His suggested measures include:

  1. Investing in epidemiologists – medical expertise that was lacking during the Ebola outbreak
  2. Forming stockpiles of crucial equipment needed to treat and test patients
  3. Training up doctors and nurses to boost countries’ emergency response systems.

It wouldn’t just be rich countries that adopt this approach. According to Gates, it’s essential that poor countries do the same, as this is where the next outbreak could happen.

If they can’t afford it then rich countries should step in to help, as it will ultimately protect them, too.

Implement a military-style response system

The combined might of the global military forces is easily enough to destroy the planet many times over. Yet arms spending continues to escalate. Quite simply, we live in a world that is an expert in warfare.

However, we can use such knowledge to our advantage. ‘Not missiles, but microbes’ is Gates’ quote. Using a war response system, highly sophisticated army logistics could be used to deploy key medical personnel to emergency locations, allowing them to deal with patients quickly. 

It is something we know how to do already. NATO, for example, already has mobile units set up that train regularly for emergency situations, such as field hospitals, but this has to be stepped up significantly and implemented worldwide.

This type of task force would be known as a ‘medical response corps’, a highly effective team of experts who are on constant stand-by.

Combining the military with the medical could save countless lives.

Social distancing and technology

On a positive note, Gates has praised people who have carried out social distancing where they can, whether it be by staying indoors or following essential separation rules.

To avoid the spread of a future pandemic, these tactics would have to be adopted from the very start. While there are certain workers that will find them impossible to carry out much of the time, such as health professionals, the rise in teleworking and social technologies will help people to maintain their distance from each other.

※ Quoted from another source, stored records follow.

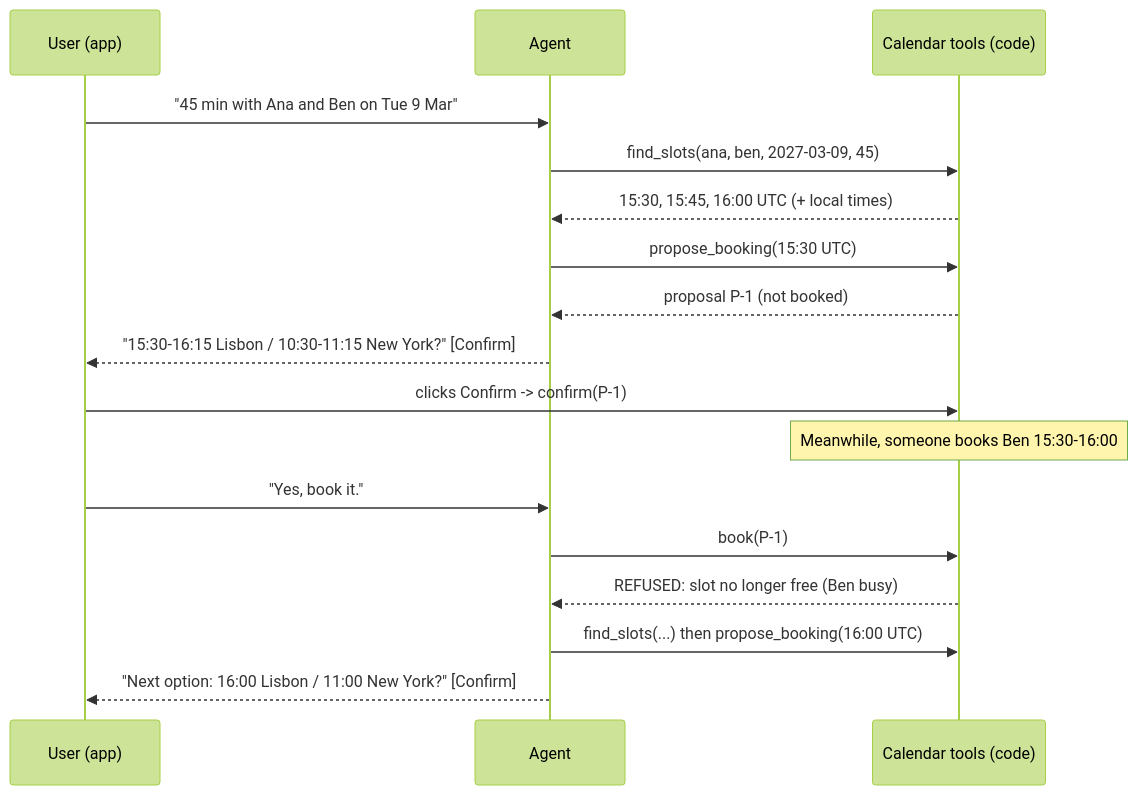
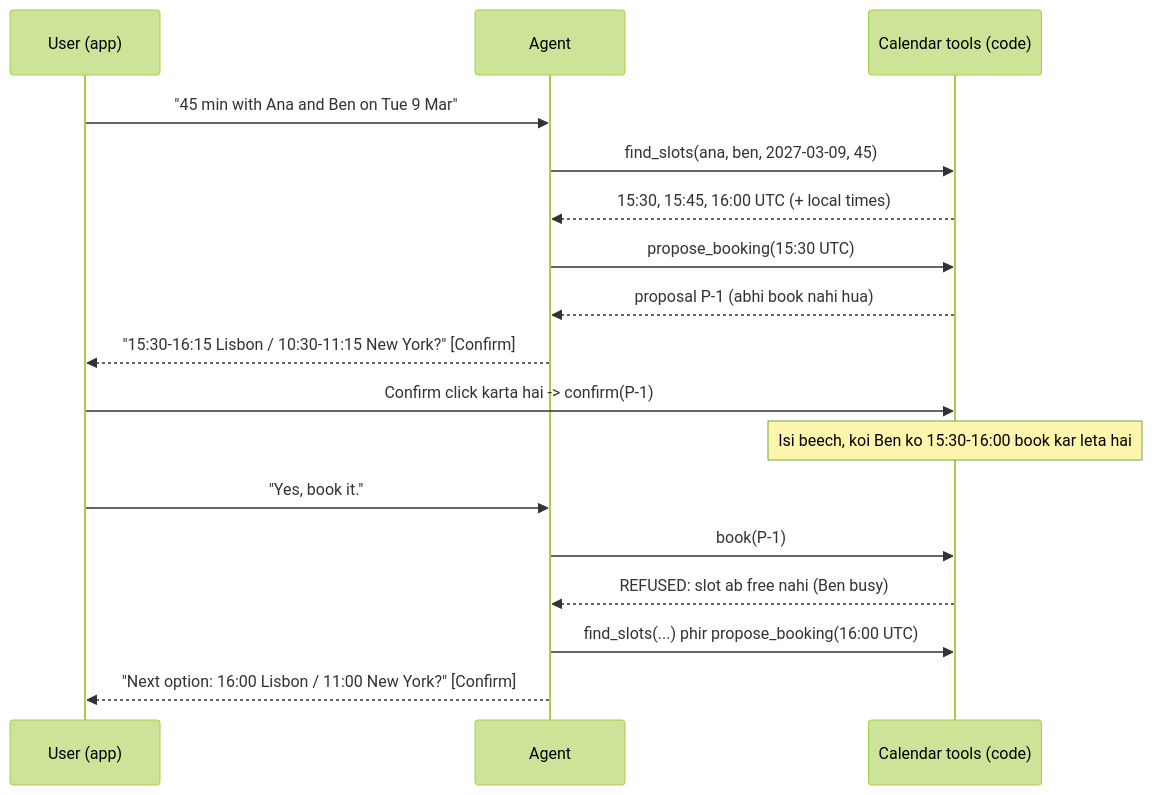
The diagram in docs/17-case-studies/17.5-booking-and-scheduling-agent.md (asmustechno/agentic-ai-notes), drawn with Mermaid (forest theme) before and after one commit. The commit also changed other lines of this file and 135 other files, not shown here.

````diff
--- a/docs/17-case-studies/17.5-booking-and-scheduling-agent.md
+++ b/docs/17-case-studies/17.5-booking-and-scheduling-agent.md
@@ -45,19 +49,19 @@
 ```mermaid
 sequenceDiagram
     participant U as User (app)
     participant A as Agent
     participant C as Calendar tools (code)
     U->>A: "45 min with Ana and Ben on Tue 9 Mar"
     A->>C: find_slots(ana, ben, 2027-03-09, 45)
     C-->>A: 15:30, 15:45, 16:00 UTC (+ local times)
     A->>C: propose_booking(15:30 UTC)
-    C-->>A: proposal P-1 (not booked)
+    C-->>A: proposal P-1 (abhi book nahi hua)
     A-->>U: "15:30-16:15 Lisbon / 10:30-11:15 New York?" [Confirm]
-    U->>C: clicks Confirm -> confirm(P-1)
-    Note over C: Meanwhile, someone books Ben 15:30-16:00
+    U->>C: Confirm click karta hai -> confirm(P-1)
+    Note over C: Isi beech, koi Ben ko 15:30-16:00 book kar leta hai
     U->>A: "Yes, book it."
     A->>C: book(P-1)
-    C-->>A: REFUSED: slot no longer free (Ben busy)
-    A->>C: find_slots(...) then propose_booking(16:00 UTC)
+    C-->>A: REFUSED: slot ab free nahi (Ben busy)
+    A->>C: find_slots(...) phir propose_booking(16:00 UTC)
     A-->>U: "Next option: 16:00 Lisbon / 11:00 New York?" [Confirm]
 ```
````
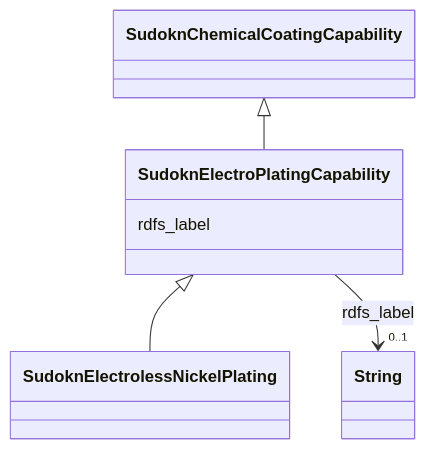
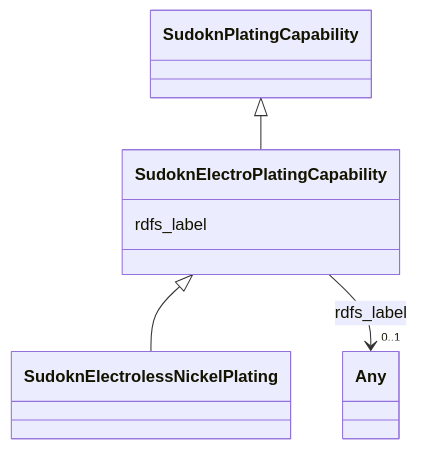
The diagram in sudokn-kg/classes/SudoknElectroPlatingCapability.md (frink-okn/graph-descriptions), drawn with Mermaid before and after one commit. The commit also changed other lines of this file and 903 other files, not shown here.

````diff
--- a/sudokn-kg/classes/SudoknElectroPlatingCapability.md
+++ b/sudokn-kg/classes/SudoknElectroPlatingCapability.md
@@ -23,23 +18,23 @@
 ```mermaid
  classDiagram
     class SudoknElectroPlatingCapability
     click SudoknElectroPlatingCapability href "../SudoknElectroPlatingCapability"
-      SudoknChemicalCoatingCapability <|-- SudoknElectroPlatingCapability
-        click SudoknChemicalCoatingCapability href "../SudoknChemicalCoatingCapability"
+      SudoknPlatingCapability <|-- SudoknElectroPlatingCapability
+        click SudoknPlatingCapability href "../SudoknPlatingCapability"
       
 
       SudoknElectroPlatingCapability <|-- SudoknElectrolessNickelPlating
         click SudoknElectrolessNickelPlating href "../SudoknElectrolessNickelPlating"
       
       
       SudoknElectroPlatingCapability : rdfs_label
         
           
     
     
-    SudoknElectroPlatingCapability --> "0..1" String : rdfs_label
-    click String href "../String"
+    SudoknElectroPlatingCapability --> "0..1" Any : rdfs_label
+    click Any href "../Any"
 
         
       
 ```
````
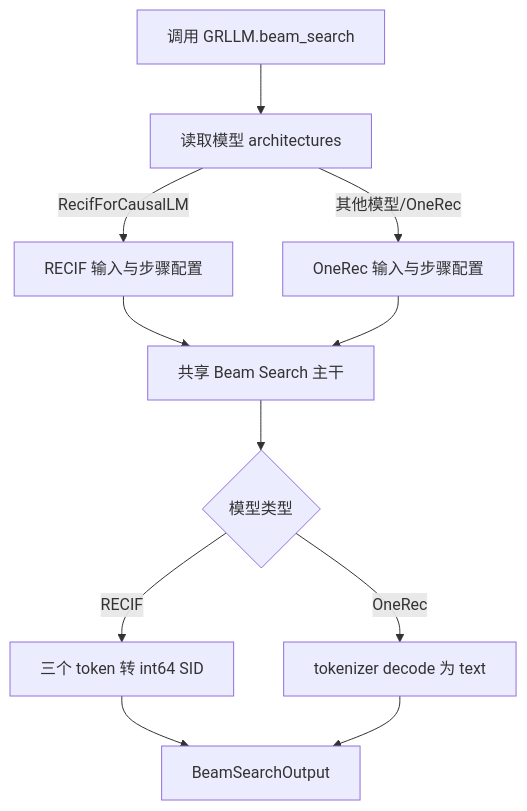
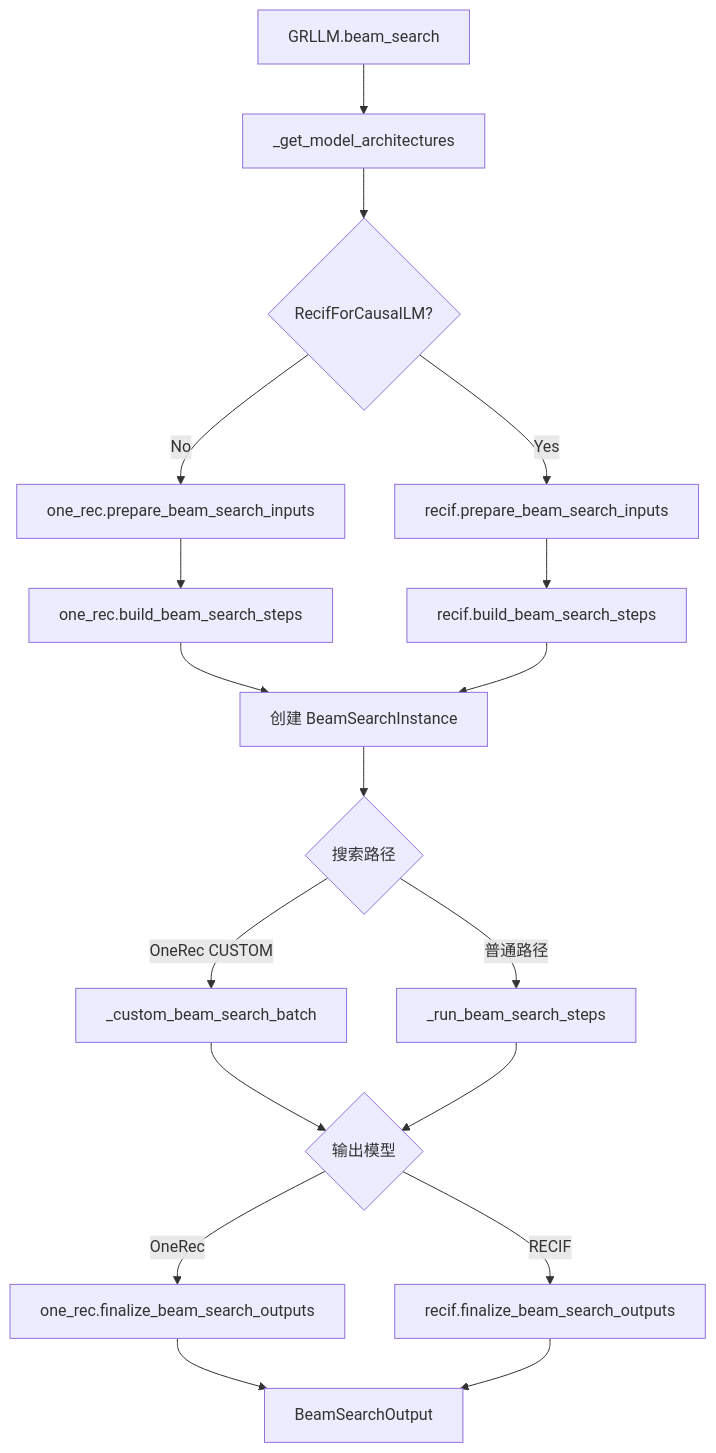
Before and after one commit to ZhiYunpenghuawei/p1: the diagram in beam_search整理文档.md, drawn with Mermaid. The commit also changed other lines of this file, not shown here.

````diff
--- a/beam_search整理文档.md
+++ b/beam_search整理文档.md
@@ -51,13 +43,25 @@
 ```mermaid
 flowchart TD
-    A[调用 GRLLM.beam_search] --> B[读取模型 architectures]
-    B -->|RecifForCausalLM| C[RECIF 输入与步骤配置]
-    B -->|其他模型/OneRec| D[OneRec 输入与步骤配置]
-    C --> E[共享 Beam Search 主干]
-    D --> E
-    E --> F{模型类型}
-    F -->|RECIF| G[三个 token 转 int64 SID]
-    F -->|OneRec| H[tokenizer decode 为 text]
-    G --> I[BeamSearchOutput]
-    H --> I
+    A[GRLLM.beam_search] --> B[_get_model_architectures]
+    B --> C{RecifForCausalLM?}
+
+    C -->|No| D[one_rec.prepare_beam_search_inputs]
+    D --> E[one_rec.build_beam_search_steps]
+
+    C -->|Yes| F[recif.prepare_beam_search_inputs]
+    F --> G[recif.build_beam_search_steps]
+
+    E --> H[创建 BeamSearchInstance]
+    G --> H
+
+    H --> I{搜索路径}
+    I -->|OneRec CUSTOM| J[_custom_beam_search_batch]
+    I -->|普通路径| K[_run_beam_search_steps]
+
+    J --> L{输出模型}
+    K --> L
+    L -->|OneRec| M[one_rec.finalize_beam_search_outputs]
+    L -->|RECIF| N[recif.finalize_beam_search_outputs]
+    M --> O[BeamSearchOutput]
+    N --> O
 ```
````
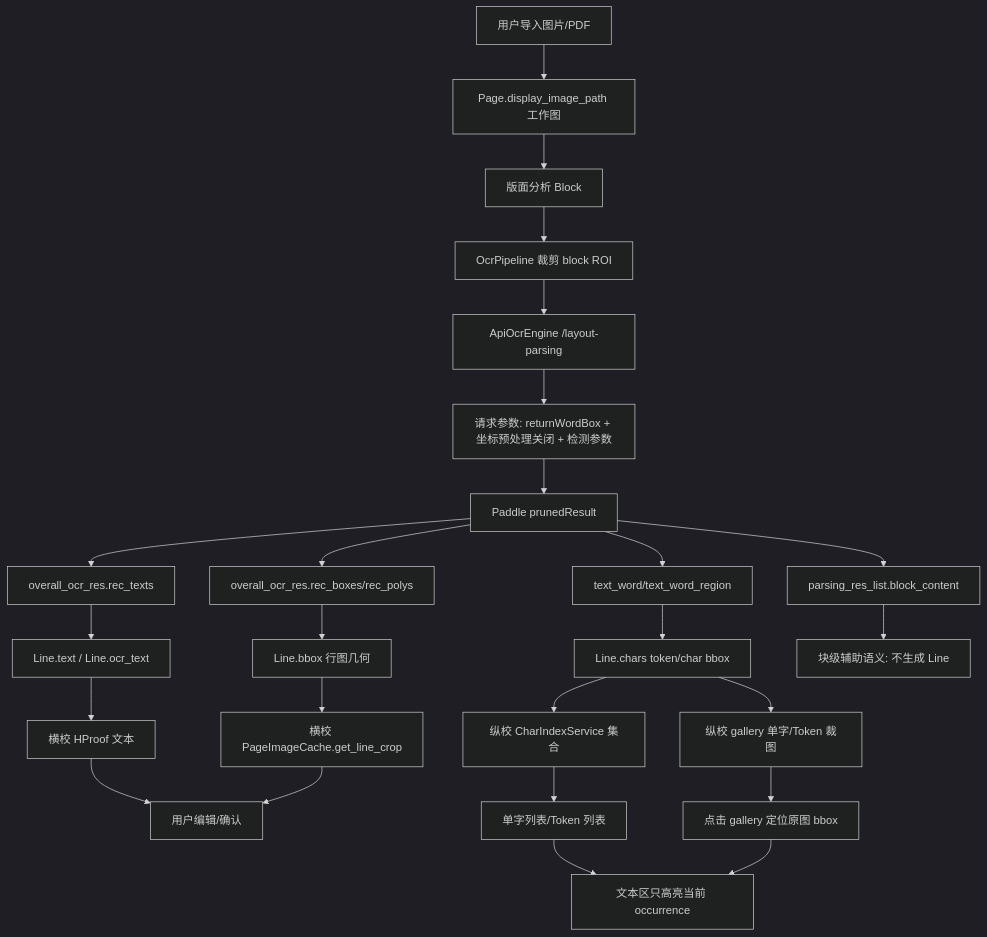
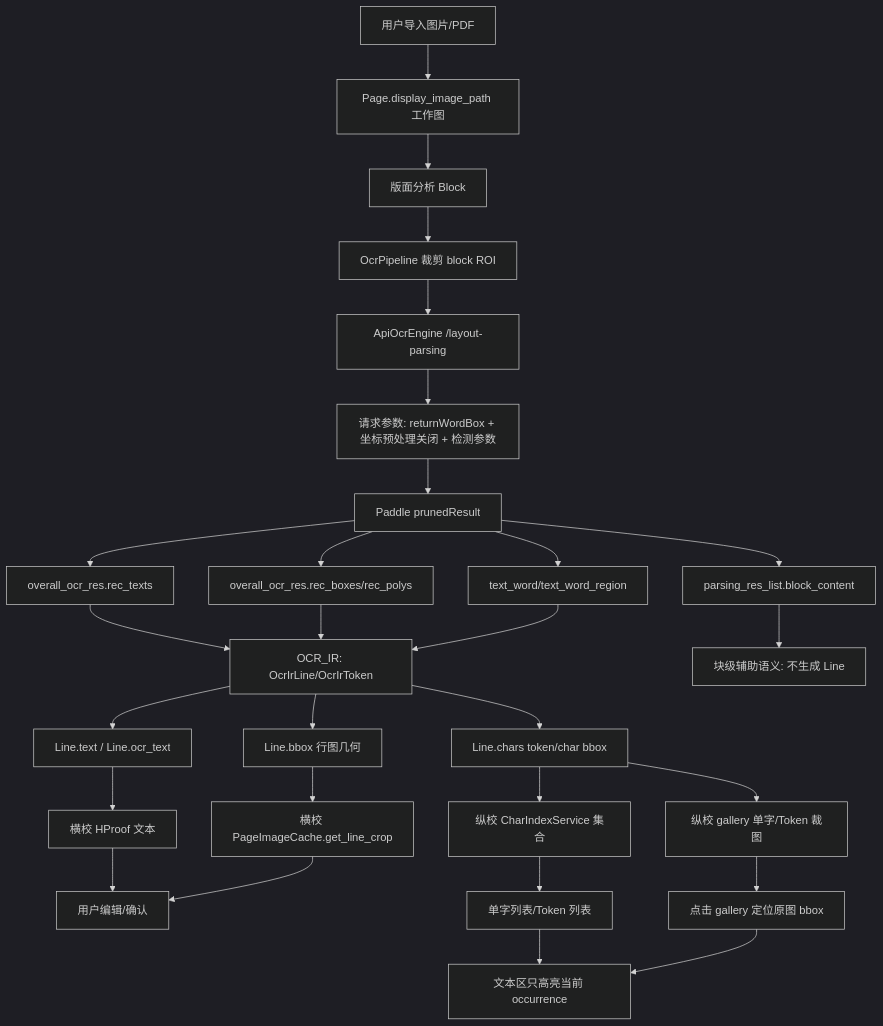
One commit to zhanghuai-z/ocr_process_review changed the diagram in ocr-logic-chain.md. Above: the diagram before and after it, drawn with Mermaid (dark theme). The commit also changed other lines of this file and 4 other files, not shown here.

````diff
--- a/ocr-logic-chain.md
+++ b/ocr-logic-chain.md
@@ -65,31 +86,34 @@
 ```mermaid
 flowchart TD
     A[用户导入图片/PDF] --> B[Page.display_image_path 工作图]
     B --> C[版面分析 Block]
     C --> D[OcrPipeline 裁剪 block ROI]
     D --> E[ApiOcrEngine /layout-parsing]
     E --> F[请求参数: returnWordBox + 坐标预处理关闭 + 检测参数]
     F --> G[Paddle prunedResult]
 
     G --> H1[overall_ocr_res.rec_texts]
     G --> H2[overall_ocr_res.rec_boxes/rec_polys]
     G --> H3[text_word/text_word_region]
     G --> H4[parsing_res_list.block_content]
 
-    H1 --> I[Line.text / Line.ocr_text]
-    H2 --> J[Line.bbox 行图几何]
-    H3 --> K[Line.chars token/char bbox]
+    H1 --> IR[OCR_IR: OcrIrLine/OcrIrToken]
+    H2 --> IR
+    H3 --> IR
+    IR --> I[Line.text / Line.ocr_text]
+    IR --> J[Line.bbox 行图几何]
+    IR --> K[Line.chars token/char bbox]
     H4 --> L[块级辅助语义: 不生成 Line]
 
     I --> M[横校 HProof 文本]
     J --> N[横校 PageImageCache.get_line_crop]
     K --> O[纵校 CharIndexService 集合]
     K --> P[纵校 gallery 单字/Token 裁图]
 
     M --> Q[用户编辑/确认]
     N --> Q
     O --> R[单字列表/Token 列表]
     P --> S[点击 gallery 定位原图 bbox]
     R --> T[文本区只高亮当前 occurrence]
     S --> T
 ```
````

Social technology informs people of outbreaks as they arise, and also to check on the health of vulnerable loved ones. It explains the rise of virtual platforms such as Zoom and House Party, and further progress in this field over the next few years will greatly help the fight.


“If there’s one positive thing that can come out of the Ebola epidemic,” Gates said in 2015 “it’s that it can serve as an early warning – a wake-up call to get ready.”

The world’s governments ignored Gates’ advice the first time around, with devastating consequences.

If they fail to take heed of his comments a second time, then we might be hit with a virus much worse than COVID-19, and this is something we can’t afford to contemplate.